Most Americans—and maybe even some carriers—don’t know the full story—or any story—about how the United States Postal Service endures pre-funding retirement benefit mandates from Congress, as well as other cost-drivers that have nothing to do with the digital age, electronic bill payments and multichannel communication trends. Nor do they know that both The White House and Congress spend these mandated monies on their own programs, even as the federal deficit spirals.
That’s why it’s easy to be indignant when some members of Congress, perhaps predictably, jumped onto the current appropriations bill (a continuing resolution to fund the government beyond March 27) with mandates for six-day delivery. Yet, one has to ask, where are the means for real relief from some of the costliest demands of the 2006 postal reform law? Making the Postal Service stick with Saturday delivery isn’t the action we need Congress to take.
Is it really enough, or correct, to just counter USPS management efforts to cut costs and right-size the network? Why not delve deeper into the ills that Congress and the Administration—both parties involved here—have heaped onto the Postal Service’s bottom line? Why not revisit real postal reform?
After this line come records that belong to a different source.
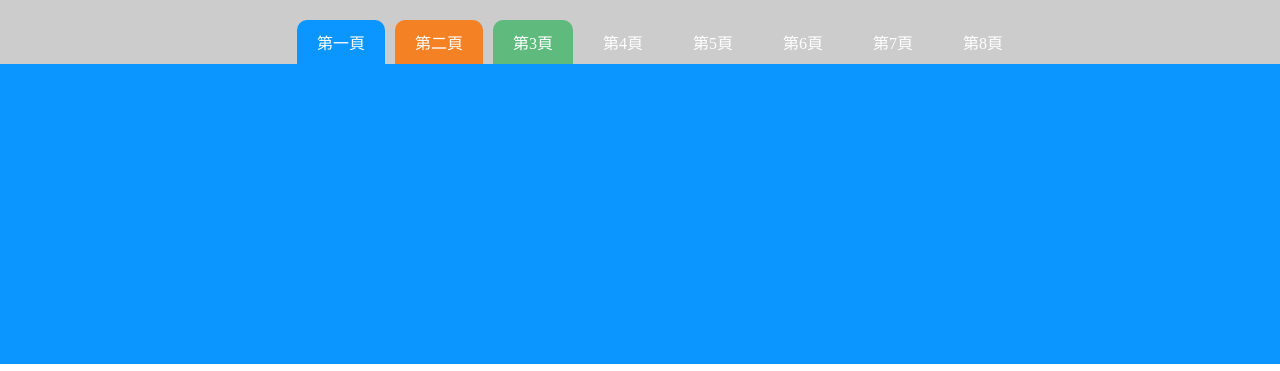
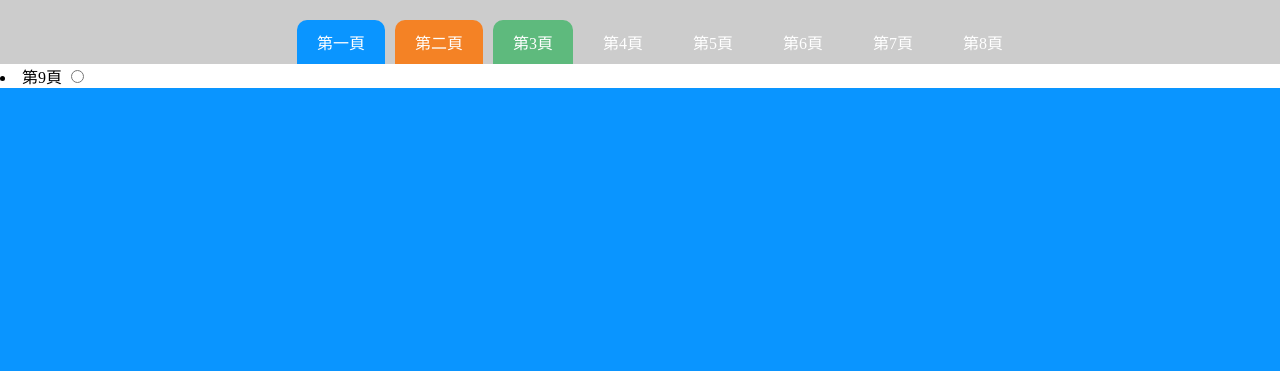
Before and after one commit to sw355498/TGD_104_g2, a plain HTML site: page tag.html in a window 1280 px wide. Shown: the top 371 px of the page. Drawn offline with Linux system fonts and the light colour scheme.

Commit message:
no message

```diff
--- a/tag.html
+++ b/tag.html
@@ -101,6 +101,13 @@
         </li>
     </ul>
 
+    </li>
+        <li>
+            <label for="tag8">第9頁</label>
+            <input type="radio" name="tag" id="tag8">
+        </li>
+    </ul>
+
     <div class="box"></div>
 
     <h1>這是誰做的?</h1>
```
How many more years must the Postal Service get squeezed, and default on payments, before Congress and the Obama (or next) Administration take seriously its cause, its future, its sustainability?
Late last month, National Public Radio discussed, in a piece regarding postal services around the globe, how these services are coping with lower demand of an increasingly electronic society: http://www.npr.org/templates/story/story.php?storyId=172932914
It’s funny how much of “Socialist” Europe already has privatized its posts (not that citizens or businesses are the better for it). On the other hand, it’s very serious to say our quasi-public U.S. Postal Service still runs the most efficient ship of all, universal delivery at a fair price, despite its tethers to political whims …
… and despite my “stealing” of expensive carrier street time! five-day or six-day delivery is a concern for many mailers—but it’s really not the most important postal operations issue that needs to be addressed.